##### Material shown

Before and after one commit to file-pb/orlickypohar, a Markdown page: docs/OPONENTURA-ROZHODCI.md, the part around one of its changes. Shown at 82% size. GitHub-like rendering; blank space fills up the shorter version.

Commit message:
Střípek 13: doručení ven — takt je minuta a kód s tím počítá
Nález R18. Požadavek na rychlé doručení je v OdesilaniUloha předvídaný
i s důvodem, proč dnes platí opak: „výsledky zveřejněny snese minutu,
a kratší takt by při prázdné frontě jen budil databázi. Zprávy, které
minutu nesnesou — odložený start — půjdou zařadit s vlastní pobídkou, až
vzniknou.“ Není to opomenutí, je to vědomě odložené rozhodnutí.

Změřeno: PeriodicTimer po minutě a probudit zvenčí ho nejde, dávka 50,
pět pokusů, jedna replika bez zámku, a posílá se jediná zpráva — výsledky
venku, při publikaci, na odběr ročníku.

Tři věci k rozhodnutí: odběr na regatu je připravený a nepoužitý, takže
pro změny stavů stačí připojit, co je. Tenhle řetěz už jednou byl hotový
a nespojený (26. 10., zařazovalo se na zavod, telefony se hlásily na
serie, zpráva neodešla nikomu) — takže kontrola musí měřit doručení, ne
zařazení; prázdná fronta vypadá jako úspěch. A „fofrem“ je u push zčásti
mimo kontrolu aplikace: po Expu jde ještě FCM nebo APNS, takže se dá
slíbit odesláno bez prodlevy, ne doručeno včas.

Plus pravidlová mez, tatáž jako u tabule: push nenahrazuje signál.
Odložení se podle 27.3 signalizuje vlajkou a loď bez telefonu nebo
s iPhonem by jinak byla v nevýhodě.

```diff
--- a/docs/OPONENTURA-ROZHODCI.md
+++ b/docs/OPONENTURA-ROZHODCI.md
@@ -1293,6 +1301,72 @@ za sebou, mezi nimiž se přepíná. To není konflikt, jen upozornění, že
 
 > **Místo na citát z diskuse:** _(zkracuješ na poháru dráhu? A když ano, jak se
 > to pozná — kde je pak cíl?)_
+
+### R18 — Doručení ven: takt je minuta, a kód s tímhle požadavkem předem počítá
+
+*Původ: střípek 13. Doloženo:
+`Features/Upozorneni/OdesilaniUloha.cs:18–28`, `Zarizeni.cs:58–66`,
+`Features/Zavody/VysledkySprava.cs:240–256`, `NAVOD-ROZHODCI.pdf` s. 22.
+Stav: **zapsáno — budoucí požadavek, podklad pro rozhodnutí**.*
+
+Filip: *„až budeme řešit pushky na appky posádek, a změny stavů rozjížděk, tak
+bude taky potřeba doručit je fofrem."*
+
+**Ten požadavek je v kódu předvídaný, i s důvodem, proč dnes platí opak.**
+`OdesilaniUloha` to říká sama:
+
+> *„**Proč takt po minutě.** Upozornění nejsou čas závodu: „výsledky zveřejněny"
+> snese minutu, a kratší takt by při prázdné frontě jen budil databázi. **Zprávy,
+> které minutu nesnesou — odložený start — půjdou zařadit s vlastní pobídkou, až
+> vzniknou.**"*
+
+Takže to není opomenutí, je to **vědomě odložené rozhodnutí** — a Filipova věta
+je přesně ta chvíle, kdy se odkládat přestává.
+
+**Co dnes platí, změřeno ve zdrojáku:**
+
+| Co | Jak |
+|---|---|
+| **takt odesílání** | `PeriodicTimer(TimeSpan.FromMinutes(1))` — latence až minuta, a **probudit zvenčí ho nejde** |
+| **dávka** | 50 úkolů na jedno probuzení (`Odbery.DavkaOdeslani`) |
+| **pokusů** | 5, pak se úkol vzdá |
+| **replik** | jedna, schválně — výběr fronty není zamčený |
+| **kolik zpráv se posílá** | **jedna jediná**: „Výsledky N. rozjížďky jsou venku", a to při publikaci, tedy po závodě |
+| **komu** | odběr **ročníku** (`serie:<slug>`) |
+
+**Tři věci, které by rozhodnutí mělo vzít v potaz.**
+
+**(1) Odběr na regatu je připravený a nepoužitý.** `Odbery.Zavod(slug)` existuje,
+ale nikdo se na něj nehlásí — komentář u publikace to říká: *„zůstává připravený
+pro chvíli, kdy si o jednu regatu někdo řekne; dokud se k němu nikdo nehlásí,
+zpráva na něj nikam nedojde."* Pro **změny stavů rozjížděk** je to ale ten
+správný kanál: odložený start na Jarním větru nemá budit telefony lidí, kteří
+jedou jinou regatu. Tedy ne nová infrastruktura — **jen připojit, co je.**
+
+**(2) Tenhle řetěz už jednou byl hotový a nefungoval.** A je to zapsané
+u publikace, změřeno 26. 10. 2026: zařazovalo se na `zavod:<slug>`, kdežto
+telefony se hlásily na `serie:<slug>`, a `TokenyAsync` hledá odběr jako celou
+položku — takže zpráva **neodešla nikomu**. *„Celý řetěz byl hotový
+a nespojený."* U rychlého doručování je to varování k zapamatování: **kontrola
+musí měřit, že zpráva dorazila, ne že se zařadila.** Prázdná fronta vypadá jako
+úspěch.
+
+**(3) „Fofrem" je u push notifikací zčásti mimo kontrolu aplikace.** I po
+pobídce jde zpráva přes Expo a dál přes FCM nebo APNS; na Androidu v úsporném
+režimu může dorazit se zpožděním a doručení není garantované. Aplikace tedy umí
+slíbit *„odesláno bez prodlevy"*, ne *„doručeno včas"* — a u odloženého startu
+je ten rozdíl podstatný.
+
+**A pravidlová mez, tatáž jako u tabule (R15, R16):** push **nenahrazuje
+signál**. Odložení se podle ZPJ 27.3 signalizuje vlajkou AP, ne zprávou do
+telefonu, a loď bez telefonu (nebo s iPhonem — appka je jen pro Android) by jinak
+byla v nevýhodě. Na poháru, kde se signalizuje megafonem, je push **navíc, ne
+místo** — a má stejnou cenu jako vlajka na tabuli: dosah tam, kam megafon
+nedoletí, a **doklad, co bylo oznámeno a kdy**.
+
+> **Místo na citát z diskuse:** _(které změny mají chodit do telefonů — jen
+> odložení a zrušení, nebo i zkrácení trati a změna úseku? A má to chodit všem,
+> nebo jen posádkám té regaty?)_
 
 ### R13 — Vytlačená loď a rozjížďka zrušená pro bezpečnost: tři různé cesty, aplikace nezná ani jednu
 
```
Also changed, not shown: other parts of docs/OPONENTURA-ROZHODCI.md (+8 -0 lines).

##########

Your assignment: Would you reproduce the full listing shown above, word for word?

Output of the exercise:
Before and after one commit to file-pb/orlickypohar, a Markdown page: docs/OPONENTURA-ROZHODCI.md, the part around one of its changes. Shown at 82% size. GitHub-like rendering; blank space fills up the shorter version.

Commit message:
Střípek 13: doručení ven — takt je minuta a kód s tím počítá
Nález R18. Požadavek na rychlé doručení je v OdesilaniUloha předvídaný
i s důvodem, proč dnes platí opak: „výsledky zveřejněny snese minutu,
a kratší takt by při prázdné frontě jen budil databázi. Zprávy, které
minutu nesnesou — odložený start — půjdou zařadit s vlastní pobídkou, až
vzniknou.“ Není to opomenutí, je to vědomě odložené rozhodnutí.

Změřeno: PeriodicTimer po minutě a probudit zvenčí ho nejde, dávka 50,
pět pokusů, jedna replika bez zámku, a posílá se jediná zpráva — výsledky
venku, při publikaci, na odběr ročníku.

Tři věci k rozhodnutí: odběr na regatu je připravený a nepoužitý, takže
pro změny stavů stačí připojit, co je. Tenhle řetěz už jednou byl hotový
a nespojený (26. 10., zařazovalo se na zavod, telefony se hlásily na
serie, zpráva neodešla nikomu) — takže kontrola musí měřit doručení, ne
zařazení; prázdná fronta vypadá jako úspěch. A „fofrem“ je u push zčásti
mimo kontrolu aplikace: po Expu jde ještě FCM nebo APNS, takže se dá
slíbit odesláno bez prodlevy, ne doručeno včas.

Plus pravidlová mez, tatáž jako u tabule: push nenahrazuje signál.
Odložení se podle 27.3 signalizuje vlajkou a loď bez telefonu nebo
s iPhonem by jinak byla v nevýhodě.

```diff
--- a/docs/OPONENTURA-ROZHODCI.md
+++ b/docs/OPONENTURA-ROZHODCI.md
@@ -1293,6 +1301,72 @@ za sebou, mezi nimiž se přepíná. To není konflikt, jen upozornění, že
 
 > **Místo na citát z diskuse:** _(zkracuješ na poháru dráhu? A když ano, jak se
 > to pozná — kde je pak cíl?)_
+
+### R18 — Doručení ven: takt je minuta, a kód s tímhle požadavkem předem počítá
+
+*Původ: střípek 13. Doloženo:
+`Features/Upozorneni/OdesilaniUloha.cs:18–28`, `Zarizeni.cs:58–66`,
+`Features/Zavody/VysledkySprava.cs:240–256`, `NAVOD-ROZHODCI.pdf` s. 22.
+Stav: **zapsáno — budoucí požadavek, podklad pro rozhodnutí**.*
+
+Filip: *„až budeme řešit pushky na appky posádek, a změny stavů rozjížděk, tak
+bude taky potřeba doručit je fofrem."*
+
+**Ten požadavek je v kódu předvídaný, i s důvodem, proč dnes platí opak.**
+`OdesilaniUloha` to říká sama:
+
+> *„**Proč takt po minutě.** Upozornění nejsou čas závodu: „výsledky zveřejněny"
+> snese minutu, a kratší takt by při prázdné frontě jen budil databázi. **Zprávy,
+> které minutu nesnesou — odložený start — půjdou zařadit s vlastní pobídkou, až
+> vzniknou.**"*
+
+Takže to není opomenutí, je to **vědomě odložené rozhodnutí** — a Filipova věta
+je přesně ta chvíle, kdy se odkládat přestává.
+
+**Co dnes platí, změřeno ve zdrojáku:**
+
+| Co | Jak |
+|---|---|
+| **takt odesílání** | `PeriodicTimer(TimeSpan.FromMinutes(1))` — latence až minuta, a **probudit zvenčí ho nejde** |
+| **dávka** | 50 úkolů na jedno probuzení (`Odbery.DavkaOdeslani`) |
+| **pokusů** | 5, pak se úkol vzdá |
+| **replik** | jedna, schválně — výběr fronty není zamčený |
+| **kolik zpráv se posílá** | **jedna jediná**: „Výsledky N. rozjížďky jsou venku", a to při publikaci, tedy po závodě |
+| **komu** | odběr **ročníku** (`serie:<slug>`) |
+
+**Tři věci, které by rozhodnutí mělo vzít v potaz.**
+
+**(1) Odběr na regatu je připravený a nepoužitý.** `Odbery.Zavod(slug)` existuje,
+ale nikdo se na něj nehlásí — komentář u publikace to říká: *„zůstává připravený
+pro chvíli, kdy si o jednu regatu někdo řekne; dokud se k němu nikdo nehlásí,
+zpráva na něj nikam nedojde."* Pro **změny stavů rozjížděk** je to ale ten
+správný kanál: odložený start na Jarním větru nemá budit telefony lidí, kteří
+jedou jinou regatu. Tedy ne nová infrastruktura — **jen připojit, co je.**
+
+**(2) Tenhle řetěz už jednou byl hotový a nefungoval.** A je to zapsané
+u publikace, změřeno 26. 10. 2026: zařazovalo se na `zavod:<slug>`, kdežto
+telefony se hlásily na `serie:<slug>`, a `TokenyAsync` hledá odběr jako celou
+položku — takže zpráva **neodešla nikomu**. *„Celý řetěz byl hotový
+a nespojený."* U rychlého doručování je to varování k zapamatování: **kontrola
+musí měřit, že zpráva dorazila, ne že se zařadila.** Prázdná fronta vypadá jako
+úspěch.
+
+**(3) „Fofrem" je u push notifikací zčásti mimo kontrolu aplikace.** I po
+pobídce jde zpráva přes Expo a dál přes FCM nebo APNS; na Androidu v úsporném
+režimu může dorazit se zpožděním a doručení není garantované. Aplikace tedy umí
+slíbit *„odesláno bez prodlevy"*, ne *„doručeno včas"* — a u odloženého startu
+je ten rozdíl podstatný.
+
+**A pravidlová mez, tatáž jako u tabule (R15, R16):** push **nenahrazuje
+signál**. Odložení se podle ZPJ 27.3 signalizuje vlajkou AP, ne zprávou do
+telefonu, a loď bez telefonu (nebo s iPhonem — appka je jen pro Android) by jinak
+byla v nevýhodě. Na poháru, kde se signalizuje megafonem, je push **navíc, ne
+místo** — a má stejnou cenu jako vlajka na tabuli: dosah tam, kam megafon
+nedoletí, a **doklad, co bylo oznámeno a kdy**.
+
+> **Místo na citát z diskuse:** _(které změny mají chodit do telefonů — jen
+> odložení a zrušení, nebo i zkrácení trati a změna úseku? A má to chodit všem,
+> nebo jen posádkám té regaty?)_
 
 ### R13 — Vytlačená loď a rozjížďka zrušená pro bezpečnost: tři různé cesty, aplikace nezná ani jednu
 
```
Also changed, not shown: other parts of docs/OPONENTURA-ROZHODCI.md (+8 -0 lines).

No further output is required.